*** Block opens ***

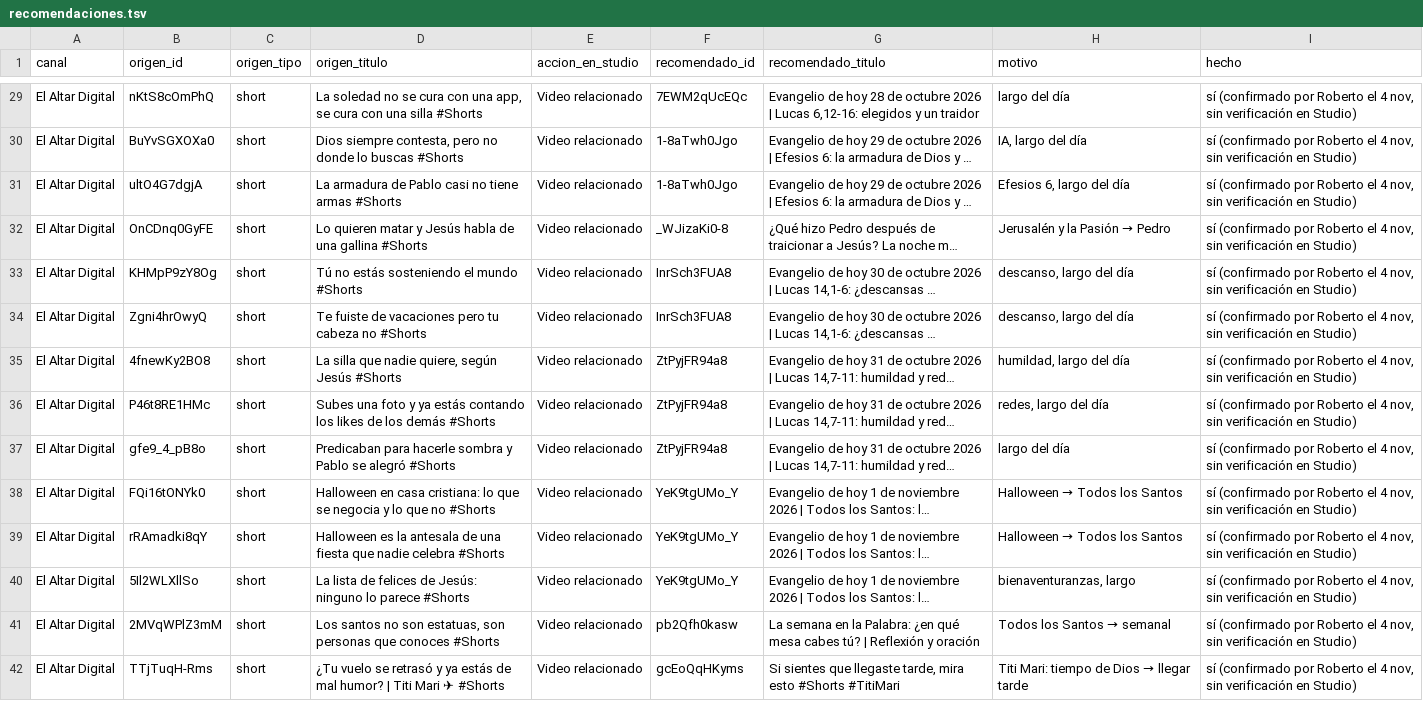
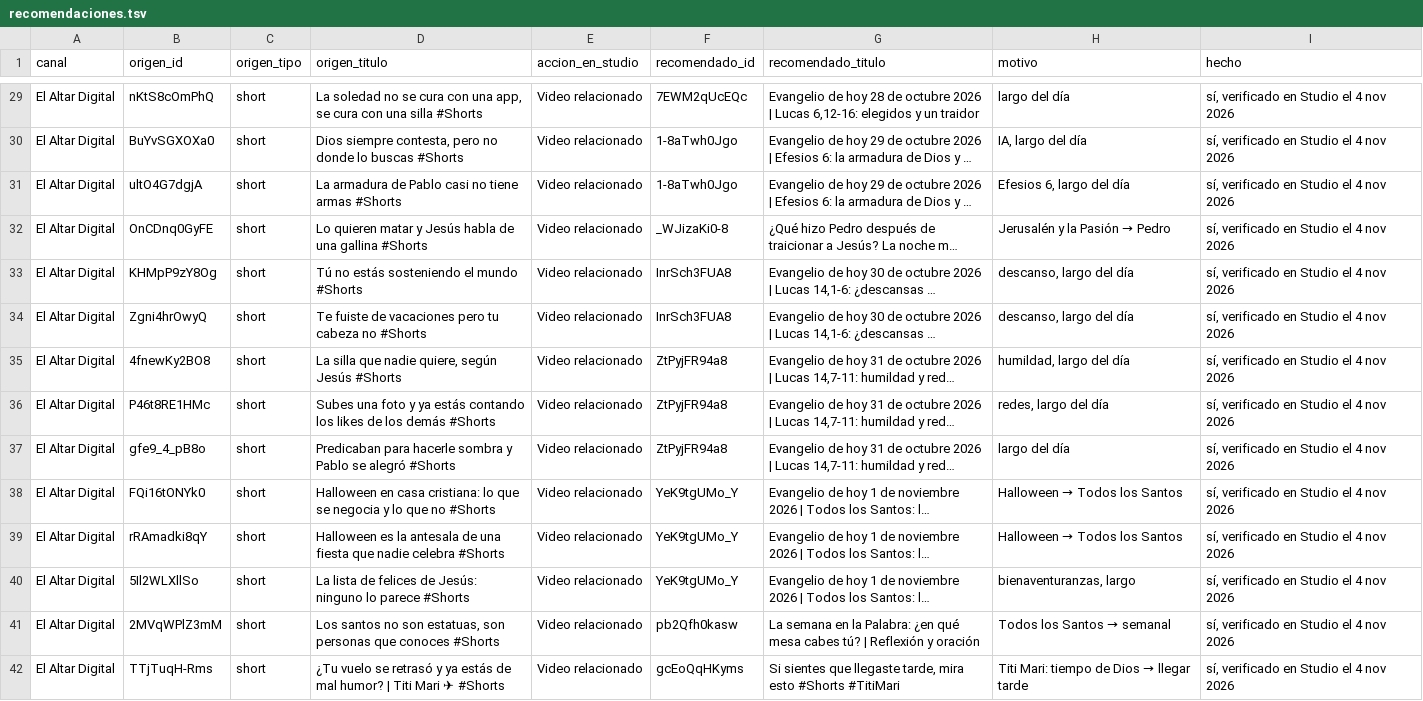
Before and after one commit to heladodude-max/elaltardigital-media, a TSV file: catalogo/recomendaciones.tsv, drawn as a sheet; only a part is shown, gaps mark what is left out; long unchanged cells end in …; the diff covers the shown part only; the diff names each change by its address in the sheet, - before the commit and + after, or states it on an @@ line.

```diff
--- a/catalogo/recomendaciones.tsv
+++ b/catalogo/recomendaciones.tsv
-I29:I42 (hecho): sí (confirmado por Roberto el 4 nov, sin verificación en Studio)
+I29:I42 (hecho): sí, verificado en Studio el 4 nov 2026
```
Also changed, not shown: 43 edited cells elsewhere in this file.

*** Block closes ***
*** Block opens ***

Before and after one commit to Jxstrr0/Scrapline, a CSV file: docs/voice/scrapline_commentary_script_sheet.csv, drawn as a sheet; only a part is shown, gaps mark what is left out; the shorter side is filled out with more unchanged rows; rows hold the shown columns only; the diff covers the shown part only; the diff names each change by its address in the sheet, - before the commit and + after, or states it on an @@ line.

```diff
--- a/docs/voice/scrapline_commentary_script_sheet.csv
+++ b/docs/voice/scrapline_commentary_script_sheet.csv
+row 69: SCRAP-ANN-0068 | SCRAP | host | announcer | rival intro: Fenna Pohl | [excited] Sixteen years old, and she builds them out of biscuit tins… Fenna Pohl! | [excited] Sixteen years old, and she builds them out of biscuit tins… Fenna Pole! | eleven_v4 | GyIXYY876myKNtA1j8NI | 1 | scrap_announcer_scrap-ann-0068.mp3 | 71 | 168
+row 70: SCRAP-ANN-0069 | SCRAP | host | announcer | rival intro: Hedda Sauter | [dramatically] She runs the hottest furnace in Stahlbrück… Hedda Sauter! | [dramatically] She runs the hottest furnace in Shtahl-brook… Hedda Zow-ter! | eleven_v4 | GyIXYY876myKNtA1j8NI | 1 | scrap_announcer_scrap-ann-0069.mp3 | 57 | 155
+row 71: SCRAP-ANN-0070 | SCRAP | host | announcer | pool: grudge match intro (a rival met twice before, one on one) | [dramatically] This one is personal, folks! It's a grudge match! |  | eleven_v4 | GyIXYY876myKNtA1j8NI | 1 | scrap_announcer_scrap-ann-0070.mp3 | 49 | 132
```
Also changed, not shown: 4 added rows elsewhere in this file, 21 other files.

*** Block closes ***

**Exercise goal:**
Scan the data above and state how many of its lines contain the string "voice", with no other content.

**Response to this exercise:**
3